Many subsequent works of Jewish mysticism were profoundly touched by the spirit ever present in the Zohar. One of the great 18th century works that reflect is the work known as the Tanya which was written by Rabbi Shenier Zalman of Liadi (1745B1813), founder of Habad Hasidism. The Tanya is essentially a spiritual tract pertaining to personal growth and the time-honored teachings of Jewish mysticism. Shenier Zalman of Liadi was the founder of the Chabad school of thought.
The term “Chabad” is an acronym for Chochma (the power of conceptualization) Binah (discernment and understanding) and Da’at (knowledge that is existential and feeling). Of all the early students of the Maggid of Meseritz, Shenir Zalman stressed the most intellectual approach in the service of God. The goal of the Tanya was to help ordinary people become spiritually deep. In the theology of the Tanya, the author did not concern himself with the spiritual welfare of the Tsadik [righteous man] who mastered and transformed his own inner darkness to light. To Sheneir Zalman, his goal was to improve the spiritual consciousness of the Beinoni — the average person.
Keeping with the devotional piety of the Baal Shem Tov (1698-1760) who founded the Hasidic movement, Shenier Zalman wrote a book detailing how every person may master his own thoughts, speech and actions. Central to the Tanya is the contemplative experience [which he terms hitbonenut] where the worshiper focuses on the Unity of God and the earthly realization of the Heavenly Kingdom. The task of the beinoni is not “to change darkness into light or bitter into sweet,” nor can he be expected to transform evil into good. Shenier Zalman’s goal is quite pragmatic — resist the temptation to do wrong. Sheneir Zalman does not see evil as bad per se, it is there to test our moral character.
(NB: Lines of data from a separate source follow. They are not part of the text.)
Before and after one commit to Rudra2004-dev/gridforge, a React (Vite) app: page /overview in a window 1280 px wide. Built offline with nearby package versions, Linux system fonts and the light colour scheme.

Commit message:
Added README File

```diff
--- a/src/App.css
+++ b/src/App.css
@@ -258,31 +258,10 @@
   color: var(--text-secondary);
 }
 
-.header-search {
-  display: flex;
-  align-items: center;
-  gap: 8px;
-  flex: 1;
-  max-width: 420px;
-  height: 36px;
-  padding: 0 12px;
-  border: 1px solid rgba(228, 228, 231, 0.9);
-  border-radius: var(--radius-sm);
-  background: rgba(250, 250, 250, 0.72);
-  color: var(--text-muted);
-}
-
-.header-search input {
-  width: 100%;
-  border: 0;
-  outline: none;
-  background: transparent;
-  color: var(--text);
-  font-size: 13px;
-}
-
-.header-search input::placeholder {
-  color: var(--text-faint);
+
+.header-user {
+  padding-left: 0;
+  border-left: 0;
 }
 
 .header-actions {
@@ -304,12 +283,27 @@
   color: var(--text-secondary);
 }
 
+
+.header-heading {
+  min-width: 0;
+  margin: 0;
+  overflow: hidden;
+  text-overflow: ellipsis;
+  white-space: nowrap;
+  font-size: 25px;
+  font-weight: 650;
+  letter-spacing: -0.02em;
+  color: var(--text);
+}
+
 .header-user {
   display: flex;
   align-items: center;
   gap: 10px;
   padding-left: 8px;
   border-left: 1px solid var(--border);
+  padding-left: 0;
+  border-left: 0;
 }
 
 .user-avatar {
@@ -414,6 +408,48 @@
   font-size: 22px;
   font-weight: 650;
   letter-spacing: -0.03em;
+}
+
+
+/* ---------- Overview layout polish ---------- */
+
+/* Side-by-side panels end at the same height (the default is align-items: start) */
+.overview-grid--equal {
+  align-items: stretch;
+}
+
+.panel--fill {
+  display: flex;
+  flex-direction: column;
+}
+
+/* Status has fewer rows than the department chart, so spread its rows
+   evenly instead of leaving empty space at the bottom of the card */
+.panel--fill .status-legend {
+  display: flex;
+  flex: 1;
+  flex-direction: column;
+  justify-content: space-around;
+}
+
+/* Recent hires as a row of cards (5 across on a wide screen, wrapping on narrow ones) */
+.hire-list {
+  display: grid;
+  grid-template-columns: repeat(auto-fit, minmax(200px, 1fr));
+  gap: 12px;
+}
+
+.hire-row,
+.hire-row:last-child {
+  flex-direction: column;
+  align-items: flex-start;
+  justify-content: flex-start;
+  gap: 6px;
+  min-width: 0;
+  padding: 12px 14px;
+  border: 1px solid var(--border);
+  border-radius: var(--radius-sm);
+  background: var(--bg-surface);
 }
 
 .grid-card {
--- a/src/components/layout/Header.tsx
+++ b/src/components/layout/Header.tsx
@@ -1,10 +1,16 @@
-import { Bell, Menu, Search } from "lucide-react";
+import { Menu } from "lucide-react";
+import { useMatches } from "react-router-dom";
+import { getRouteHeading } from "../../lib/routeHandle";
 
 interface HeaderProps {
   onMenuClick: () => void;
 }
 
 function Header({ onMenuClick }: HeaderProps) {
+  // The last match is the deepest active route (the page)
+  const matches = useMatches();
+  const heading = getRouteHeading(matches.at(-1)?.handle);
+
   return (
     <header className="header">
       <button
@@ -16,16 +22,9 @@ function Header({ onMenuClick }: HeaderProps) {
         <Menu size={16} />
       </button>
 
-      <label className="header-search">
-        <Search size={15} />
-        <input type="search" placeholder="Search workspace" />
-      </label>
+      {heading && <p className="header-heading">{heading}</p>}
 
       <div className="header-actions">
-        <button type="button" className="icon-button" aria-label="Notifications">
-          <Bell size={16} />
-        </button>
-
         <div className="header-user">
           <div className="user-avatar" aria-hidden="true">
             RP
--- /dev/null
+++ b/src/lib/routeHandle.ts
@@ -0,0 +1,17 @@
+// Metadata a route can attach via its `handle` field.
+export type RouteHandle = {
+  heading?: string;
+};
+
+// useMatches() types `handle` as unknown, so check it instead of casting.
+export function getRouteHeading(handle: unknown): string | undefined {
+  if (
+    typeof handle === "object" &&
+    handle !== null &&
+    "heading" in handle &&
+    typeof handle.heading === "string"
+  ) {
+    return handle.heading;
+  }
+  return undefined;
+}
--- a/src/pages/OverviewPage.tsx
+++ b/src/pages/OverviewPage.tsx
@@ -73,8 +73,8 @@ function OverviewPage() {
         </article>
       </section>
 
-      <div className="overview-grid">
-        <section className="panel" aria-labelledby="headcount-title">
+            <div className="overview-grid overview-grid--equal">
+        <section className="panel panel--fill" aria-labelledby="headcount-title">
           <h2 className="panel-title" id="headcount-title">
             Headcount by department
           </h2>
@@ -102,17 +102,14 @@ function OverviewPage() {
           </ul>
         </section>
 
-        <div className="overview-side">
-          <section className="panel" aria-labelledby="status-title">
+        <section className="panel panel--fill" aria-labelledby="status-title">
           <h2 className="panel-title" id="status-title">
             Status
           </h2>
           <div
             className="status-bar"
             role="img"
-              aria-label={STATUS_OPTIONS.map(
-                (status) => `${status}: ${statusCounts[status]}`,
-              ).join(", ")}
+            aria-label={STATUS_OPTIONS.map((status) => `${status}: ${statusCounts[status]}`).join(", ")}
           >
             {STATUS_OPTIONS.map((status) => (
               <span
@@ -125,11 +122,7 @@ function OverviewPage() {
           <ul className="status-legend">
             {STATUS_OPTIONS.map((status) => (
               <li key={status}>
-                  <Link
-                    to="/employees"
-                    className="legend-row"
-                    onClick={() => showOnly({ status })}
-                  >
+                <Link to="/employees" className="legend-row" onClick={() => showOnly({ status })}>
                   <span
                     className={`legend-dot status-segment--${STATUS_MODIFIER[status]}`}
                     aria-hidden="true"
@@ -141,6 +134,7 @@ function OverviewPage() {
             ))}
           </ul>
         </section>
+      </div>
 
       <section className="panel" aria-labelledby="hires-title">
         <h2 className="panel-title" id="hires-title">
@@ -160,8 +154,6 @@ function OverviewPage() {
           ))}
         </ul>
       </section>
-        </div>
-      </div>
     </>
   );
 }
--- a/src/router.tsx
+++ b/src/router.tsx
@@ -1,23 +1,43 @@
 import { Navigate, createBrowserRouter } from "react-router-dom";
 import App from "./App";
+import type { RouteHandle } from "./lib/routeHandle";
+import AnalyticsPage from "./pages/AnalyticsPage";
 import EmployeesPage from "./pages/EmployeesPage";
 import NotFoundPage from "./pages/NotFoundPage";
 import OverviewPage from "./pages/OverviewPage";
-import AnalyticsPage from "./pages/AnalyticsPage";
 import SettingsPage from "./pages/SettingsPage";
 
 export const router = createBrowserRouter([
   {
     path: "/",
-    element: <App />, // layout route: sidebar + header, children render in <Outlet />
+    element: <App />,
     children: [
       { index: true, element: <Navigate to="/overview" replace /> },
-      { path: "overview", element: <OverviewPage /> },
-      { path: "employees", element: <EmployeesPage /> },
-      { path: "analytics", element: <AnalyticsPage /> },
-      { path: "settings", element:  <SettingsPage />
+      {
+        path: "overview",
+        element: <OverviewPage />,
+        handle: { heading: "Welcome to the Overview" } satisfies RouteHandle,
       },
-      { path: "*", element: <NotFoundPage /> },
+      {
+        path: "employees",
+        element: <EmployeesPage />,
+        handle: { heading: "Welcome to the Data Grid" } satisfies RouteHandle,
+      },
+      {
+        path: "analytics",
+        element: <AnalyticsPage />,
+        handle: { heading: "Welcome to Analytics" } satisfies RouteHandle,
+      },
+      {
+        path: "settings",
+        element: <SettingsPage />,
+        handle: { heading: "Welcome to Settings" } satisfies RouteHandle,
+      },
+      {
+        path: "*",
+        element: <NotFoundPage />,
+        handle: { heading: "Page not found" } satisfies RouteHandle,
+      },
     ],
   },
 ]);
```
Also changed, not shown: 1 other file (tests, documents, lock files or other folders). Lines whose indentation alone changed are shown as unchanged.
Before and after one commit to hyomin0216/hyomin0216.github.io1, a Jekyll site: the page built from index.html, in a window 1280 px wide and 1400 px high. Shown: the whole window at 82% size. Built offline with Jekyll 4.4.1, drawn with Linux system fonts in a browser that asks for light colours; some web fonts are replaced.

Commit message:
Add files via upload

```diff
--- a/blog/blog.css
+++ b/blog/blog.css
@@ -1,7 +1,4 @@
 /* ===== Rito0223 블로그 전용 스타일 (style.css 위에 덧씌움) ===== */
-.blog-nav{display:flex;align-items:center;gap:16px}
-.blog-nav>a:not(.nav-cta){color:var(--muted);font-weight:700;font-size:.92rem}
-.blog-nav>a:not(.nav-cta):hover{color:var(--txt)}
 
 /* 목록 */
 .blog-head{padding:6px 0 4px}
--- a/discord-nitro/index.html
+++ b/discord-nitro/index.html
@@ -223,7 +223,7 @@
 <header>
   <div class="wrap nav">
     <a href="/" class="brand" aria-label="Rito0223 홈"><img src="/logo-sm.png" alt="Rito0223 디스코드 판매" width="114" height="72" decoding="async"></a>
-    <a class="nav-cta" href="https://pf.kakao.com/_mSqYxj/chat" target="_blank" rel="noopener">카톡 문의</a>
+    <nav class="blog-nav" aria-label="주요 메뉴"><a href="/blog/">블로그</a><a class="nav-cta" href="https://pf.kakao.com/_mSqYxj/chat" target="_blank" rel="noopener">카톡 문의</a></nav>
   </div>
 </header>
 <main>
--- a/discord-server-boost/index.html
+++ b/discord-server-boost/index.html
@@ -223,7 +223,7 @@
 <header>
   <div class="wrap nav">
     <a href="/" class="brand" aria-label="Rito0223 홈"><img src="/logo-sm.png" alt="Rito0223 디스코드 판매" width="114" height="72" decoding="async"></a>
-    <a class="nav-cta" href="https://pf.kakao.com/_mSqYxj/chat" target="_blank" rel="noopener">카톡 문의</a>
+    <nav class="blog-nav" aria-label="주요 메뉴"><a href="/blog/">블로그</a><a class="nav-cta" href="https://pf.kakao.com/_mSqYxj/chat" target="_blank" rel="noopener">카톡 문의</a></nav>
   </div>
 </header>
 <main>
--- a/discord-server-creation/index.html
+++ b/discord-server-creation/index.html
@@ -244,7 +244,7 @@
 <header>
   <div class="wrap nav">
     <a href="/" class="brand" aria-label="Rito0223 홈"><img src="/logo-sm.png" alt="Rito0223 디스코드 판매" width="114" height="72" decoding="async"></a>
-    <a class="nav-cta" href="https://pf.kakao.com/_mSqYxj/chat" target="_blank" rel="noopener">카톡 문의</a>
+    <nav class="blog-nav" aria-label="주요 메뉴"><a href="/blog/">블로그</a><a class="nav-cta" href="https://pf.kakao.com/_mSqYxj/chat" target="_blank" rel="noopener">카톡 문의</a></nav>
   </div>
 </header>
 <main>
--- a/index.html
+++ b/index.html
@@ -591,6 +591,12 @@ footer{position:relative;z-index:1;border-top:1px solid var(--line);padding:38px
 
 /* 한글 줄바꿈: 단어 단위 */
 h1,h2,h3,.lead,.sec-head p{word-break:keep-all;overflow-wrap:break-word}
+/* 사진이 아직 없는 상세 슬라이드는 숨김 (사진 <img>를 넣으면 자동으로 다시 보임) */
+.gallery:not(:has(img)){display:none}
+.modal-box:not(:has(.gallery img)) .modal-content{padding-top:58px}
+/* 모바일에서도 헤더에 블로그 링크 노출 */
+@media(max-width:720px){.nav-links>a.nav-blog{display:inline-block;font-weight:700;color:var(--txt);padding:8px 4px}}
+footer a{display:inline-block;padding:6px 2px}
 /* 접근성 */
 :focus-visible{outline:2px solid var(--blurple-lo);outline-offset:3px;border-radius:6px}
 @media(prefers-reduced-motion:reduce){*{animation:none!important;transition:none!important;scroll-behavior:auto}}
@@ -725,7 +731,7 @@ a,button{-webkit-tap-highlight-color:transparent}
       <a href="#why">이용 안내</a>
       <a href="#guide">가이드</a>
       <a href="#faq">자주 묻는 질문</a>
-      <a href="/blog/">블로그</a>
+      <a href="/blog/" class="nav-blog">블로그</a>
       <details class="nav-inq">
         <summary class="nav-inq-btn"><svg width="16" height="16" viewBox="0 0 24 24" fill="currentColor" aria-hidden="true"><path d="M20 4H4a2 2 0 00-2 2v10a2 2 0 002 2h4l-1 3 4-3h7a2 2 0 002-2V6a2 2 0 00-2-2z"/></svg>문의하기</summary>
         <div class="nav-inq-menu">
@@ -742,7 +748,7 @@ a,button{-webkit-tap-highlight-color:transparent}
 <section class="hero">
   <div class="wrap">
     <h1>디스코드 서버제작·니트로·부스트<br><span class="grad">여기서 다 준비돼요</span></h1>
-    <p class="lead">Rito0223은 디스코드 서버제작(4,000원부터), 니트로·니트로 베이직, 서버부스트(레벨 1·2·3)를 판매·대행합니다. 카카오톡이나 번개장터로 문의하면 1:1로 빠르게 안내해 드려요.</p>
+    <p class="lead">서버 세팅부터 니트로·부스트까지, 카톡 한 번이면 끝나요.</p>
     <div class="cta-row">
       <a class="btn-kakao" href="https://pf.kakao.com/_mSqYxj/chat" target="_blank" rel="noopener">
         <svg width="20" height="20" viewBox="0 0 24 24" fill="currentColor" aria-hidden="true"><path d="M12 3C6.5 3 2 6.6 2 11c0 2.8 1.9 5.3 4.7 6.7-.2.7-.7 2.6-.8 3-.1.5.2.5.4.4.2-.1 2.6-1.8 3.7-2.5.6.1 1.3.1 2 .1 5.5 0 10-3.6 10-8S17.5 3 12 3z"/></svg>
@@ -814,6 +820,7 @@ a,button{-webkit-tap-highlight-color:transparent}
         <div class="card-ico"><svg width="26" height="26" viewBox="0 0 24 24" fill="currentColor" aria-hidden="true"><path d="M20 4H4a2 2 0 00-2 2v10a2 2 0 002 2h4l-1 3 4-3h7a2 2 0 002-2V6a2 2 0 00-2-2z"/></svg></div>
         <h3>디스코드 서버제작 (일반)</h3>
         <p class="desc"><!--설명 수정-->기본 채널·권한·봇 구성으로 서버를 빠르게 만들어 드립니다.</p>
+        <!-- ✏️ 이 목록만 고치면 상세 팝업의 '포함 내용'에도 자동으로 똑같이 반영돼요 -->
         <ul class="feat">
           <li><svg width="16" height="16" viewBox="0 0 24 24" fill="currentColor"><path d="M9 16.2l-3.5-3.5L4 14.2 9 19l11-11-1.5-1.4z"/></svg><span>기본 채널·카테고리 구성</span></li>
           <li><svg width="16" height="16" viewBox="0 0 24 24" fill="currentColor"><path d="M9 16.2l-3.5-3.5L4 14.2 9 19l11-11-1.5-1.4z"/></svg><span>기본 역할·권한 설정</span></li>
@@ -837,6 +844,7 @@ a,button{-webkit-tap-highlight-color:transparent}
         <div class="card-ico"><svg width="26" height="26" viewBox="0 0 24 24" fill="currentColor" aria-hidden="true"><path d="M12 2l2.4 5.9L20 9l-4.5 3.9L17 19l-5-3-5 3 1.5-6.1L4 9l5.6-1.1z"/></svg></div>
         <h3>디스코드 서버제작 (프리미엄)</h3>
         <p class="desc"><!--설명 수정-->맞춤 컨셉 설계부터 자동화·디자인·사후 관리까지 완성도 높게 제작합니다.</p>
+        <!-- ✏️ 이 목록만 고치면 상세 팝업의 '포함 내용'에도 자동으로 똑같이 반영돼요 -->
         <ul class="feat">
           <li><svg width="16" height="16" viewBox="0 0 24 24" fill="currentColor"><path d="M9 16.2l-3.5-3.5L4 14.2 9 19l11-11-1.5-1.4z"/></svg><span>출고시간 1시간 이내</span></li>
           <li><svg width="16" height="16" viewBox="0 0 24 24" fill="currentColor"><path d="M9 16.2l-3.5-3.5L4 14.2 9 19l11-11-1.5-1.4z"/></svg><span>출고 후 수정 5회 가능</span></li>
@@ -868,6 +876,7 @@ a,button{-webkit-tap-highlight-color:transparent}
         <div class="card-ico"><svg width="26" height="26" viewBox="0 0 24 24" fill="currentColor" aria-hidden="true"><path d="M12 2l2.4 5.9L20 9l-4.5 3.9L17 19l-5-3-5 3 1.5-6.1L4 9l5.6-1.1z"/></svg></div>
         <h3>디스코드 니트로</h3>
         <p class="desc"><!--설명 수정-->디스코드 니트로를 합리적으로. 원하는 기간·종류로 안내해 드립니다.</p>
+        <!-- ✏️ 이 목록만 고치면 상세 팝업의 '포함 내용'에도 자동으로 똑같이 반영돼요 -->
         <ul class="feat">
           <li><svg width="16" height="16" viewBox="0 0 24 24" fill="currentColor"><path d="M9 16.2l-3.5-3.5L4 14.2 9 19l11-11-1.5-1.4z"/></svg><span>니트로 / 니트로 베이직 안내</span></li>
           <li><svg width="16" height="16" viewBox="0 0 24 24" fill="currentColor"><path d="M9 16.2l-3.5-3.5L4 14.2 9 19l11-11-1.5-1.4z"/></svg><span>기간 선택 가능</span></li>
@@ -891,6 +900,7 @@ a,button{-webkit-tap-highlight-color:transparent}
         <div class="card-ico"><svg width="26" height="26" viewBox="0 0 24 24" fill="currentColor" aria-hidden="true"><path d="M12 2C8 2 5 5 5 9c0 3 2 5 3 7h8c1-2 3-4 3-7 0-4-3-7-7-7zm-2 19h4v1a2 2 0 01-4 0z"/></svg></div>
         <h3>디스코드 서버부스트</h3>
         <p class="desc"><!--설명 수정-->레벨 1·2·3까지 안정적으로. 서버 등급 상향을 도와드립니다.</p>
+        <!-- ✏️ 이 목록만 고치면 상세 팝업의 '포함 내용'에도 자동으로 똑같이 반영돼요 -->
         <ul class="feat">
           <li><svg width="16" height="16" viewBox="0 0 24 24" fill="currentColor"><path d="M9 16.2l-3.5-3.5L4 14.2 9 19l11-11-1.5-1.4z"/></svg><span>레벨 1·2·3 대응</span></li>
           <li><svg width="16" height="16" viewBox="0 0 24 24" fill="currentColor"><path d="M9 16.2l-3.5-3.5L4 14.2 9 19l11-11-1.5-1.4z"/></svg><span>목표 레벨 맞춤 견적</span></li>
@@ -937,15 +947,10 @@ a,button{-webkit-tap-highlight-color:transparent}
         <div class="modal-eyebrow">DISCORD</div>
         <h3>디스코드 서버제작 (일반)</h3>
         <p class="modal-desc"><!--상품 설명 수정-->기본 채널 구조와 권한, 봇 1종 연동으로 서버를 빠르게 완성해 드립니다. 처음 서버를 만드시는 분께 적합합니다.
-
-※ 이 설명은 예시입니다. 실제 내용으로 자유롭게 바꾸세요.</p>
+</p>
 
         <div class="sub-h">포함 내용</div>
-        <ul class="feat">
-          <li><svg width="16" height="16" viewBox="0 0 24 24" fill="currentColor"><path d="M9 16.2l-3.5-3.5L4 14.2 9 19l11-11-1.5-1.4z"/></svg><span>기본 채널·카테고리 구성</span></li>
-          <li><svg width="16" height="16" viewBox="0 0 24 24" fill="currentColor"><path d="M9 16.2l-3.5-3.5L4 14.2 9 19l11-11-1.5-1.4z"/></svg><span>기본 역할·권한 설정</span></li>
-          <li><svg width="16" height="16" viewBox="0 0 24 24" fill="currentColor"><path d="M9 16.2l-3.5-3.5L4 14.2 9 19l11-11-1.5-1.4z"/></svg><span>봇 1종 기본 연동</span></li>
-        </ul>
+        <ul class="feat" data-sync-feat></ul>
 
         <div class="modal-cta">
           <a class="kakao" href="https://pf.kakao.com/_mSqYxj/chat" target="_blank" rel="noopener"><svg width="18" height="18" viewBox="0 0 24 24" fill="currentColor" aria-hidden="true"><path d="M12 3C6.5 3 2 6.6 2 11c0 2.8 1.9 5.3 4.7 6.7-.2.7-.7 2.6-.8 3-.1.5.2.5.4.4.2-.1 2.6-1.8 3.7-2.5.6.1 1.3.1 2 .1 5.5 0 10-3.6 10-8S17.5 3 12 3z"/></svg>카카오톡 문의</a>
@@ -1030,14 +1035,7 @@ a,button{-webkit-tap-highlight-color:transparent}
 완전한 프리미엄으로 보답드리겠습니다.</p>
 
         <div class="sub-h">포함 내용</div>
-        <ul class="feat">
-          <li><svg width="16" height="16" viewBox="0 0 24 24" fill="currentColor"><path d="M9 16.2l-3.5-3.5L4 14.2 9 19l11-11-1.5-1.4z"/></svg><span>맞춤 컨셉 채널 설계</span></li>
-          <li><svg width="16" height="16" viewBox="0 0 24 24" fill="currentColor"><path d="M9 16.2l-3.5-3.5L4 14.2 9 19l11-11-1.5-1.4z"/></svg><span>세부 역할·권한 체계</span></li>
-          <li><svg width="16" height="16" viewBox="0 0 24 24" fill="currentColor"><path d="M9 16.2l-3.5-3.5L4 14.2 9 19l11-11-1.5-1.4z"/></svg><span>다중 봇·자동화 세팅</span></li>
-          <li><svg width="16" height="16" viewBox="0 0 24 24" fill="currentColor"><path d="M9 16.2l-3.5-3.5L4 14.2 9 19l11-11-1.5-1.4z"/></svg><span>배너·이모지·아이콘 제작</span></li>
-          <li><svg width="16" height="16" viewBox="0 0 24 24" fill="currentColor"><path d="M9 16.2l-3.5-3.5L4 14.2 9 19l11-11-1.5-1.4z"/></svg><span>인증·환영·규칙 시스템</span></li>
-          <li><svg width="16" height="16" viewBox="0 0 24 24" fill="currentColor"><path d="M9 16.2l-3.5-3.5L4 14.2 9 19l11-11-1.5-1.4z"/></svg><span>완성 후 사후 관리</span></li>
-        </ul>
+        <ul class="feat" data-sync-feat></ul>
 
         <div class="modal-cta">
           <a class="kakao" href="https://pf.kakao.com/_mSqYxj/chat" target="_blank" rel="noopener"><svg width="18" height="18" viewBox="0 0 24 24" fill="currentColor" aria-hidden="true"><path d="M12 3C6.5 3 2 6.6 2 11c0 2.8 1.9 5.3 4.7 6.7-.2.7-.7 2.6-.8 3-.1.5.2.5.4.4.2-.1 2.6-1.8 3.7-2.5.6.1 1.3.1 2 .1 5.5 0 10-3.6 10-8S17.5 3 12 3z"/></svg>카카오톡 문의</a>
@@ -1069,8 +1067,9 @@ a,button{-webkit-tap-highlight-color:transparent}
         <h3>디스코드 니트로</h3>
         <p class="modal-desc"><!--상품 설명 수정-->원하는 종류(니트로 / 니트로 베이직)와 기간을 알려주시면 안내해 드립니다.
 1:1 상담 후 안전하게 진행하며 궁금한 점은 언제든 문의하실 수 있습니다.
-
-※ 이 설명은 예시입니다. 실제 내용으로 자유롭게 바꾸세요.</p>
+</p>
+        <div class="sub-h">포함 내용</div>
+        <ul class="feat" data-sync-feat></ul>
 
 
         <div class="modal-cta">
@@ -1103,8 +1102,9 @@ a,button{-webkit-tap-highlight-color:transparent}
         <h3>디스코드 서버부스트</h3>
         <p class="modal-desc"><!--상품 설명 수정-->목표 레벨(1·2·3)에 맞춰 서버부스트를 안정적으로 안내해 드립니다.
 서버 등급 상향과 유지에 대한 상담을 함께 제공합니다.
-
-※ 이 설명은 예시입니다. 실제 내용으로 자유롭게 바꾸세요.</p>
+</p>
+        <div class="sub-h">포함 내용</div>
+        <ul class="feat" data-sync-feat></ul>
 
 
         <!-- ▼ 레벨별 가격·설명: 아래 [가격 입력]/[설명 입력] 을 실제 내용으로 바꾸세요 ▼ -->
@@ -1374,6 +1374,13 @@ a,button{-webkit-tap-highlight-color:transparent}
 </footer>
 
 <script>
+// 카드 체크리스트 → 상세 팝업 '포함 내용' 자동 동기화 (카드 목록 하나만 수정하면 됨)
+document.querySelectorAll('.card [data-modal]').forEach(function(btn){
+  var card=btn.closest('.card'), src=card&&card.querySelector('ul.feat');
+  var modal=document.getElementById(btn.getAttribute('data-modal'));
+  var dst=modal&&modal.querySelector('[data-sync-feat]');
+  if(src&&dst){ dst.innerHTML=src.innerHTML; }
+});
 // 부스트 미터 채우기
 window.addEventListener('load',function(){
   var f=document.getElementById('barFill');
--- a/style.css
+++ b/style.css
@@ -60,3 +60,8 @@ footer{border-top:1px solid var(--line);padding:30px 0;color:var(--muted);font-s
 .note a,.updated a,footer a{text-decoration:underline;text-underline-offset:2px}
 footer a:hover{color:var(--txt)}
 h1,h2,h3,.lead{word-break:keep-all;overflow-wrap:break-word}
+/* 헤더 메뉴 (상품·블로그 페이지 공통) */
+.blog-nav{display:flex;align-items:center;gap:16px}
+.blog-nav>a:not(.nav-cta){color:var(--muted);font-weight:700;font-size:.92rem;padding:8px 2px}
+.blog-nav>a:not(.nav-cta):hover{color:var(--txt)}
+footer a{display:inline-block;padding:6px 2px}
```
When the beinoni learns to defy evil, the Presence of God becomes manifest in all spiritual worlds.
Again drawing inspiration from the Baal Shem Tov, the Tanya stresses that within our heart is a profound desire to connect with the Divine, and that all one had to do was to blow the embers that laid dormant in one’s soul to arouse it into a mighty flame. No intellectual awareness was worth its salt unless it had the power to effect a spiritual change in the human personality for the better. The Tanya also stresses the spiritual power that is ever present in the mitzva, and that without love and awe, worship of God was impossible. As is true with all Chassidic teachings, joy is an essential quality we must experience — especially when engaged in prayer.
One of the Tanya’s most beautiful tracts dealing with creation spirituality is his Sha’ar ha-Yihud ve-ha-Emunah — the “Portal to Unification and Faith.” In this tract, Shenier Zalman stresses the hidden power of the Divine that is ever-present within creation. In our desire to get close to God, we must not deny the world and everything that it contains as an illusion. On the contrary, we must learn to see the power of the Divine that is animating all things continuously. Essential in any spiritual growth, is the experience of “bittul hyesh” putting the egoic-self aside i.e., transcending the walls and boundaries of the ego will enable to behold and experience a newer and infinitely grander spiritual landscape. This spiritual surrendering of the self is the only way we will ever be able to build a terrestrial home for the Shekhinah to dwell in. This section has long been one of the great works of Chabad philosophy and invites interesting comparison to Rabbi Chaim of Volozhin’s Nefesh HaChayim, which develops similar themes.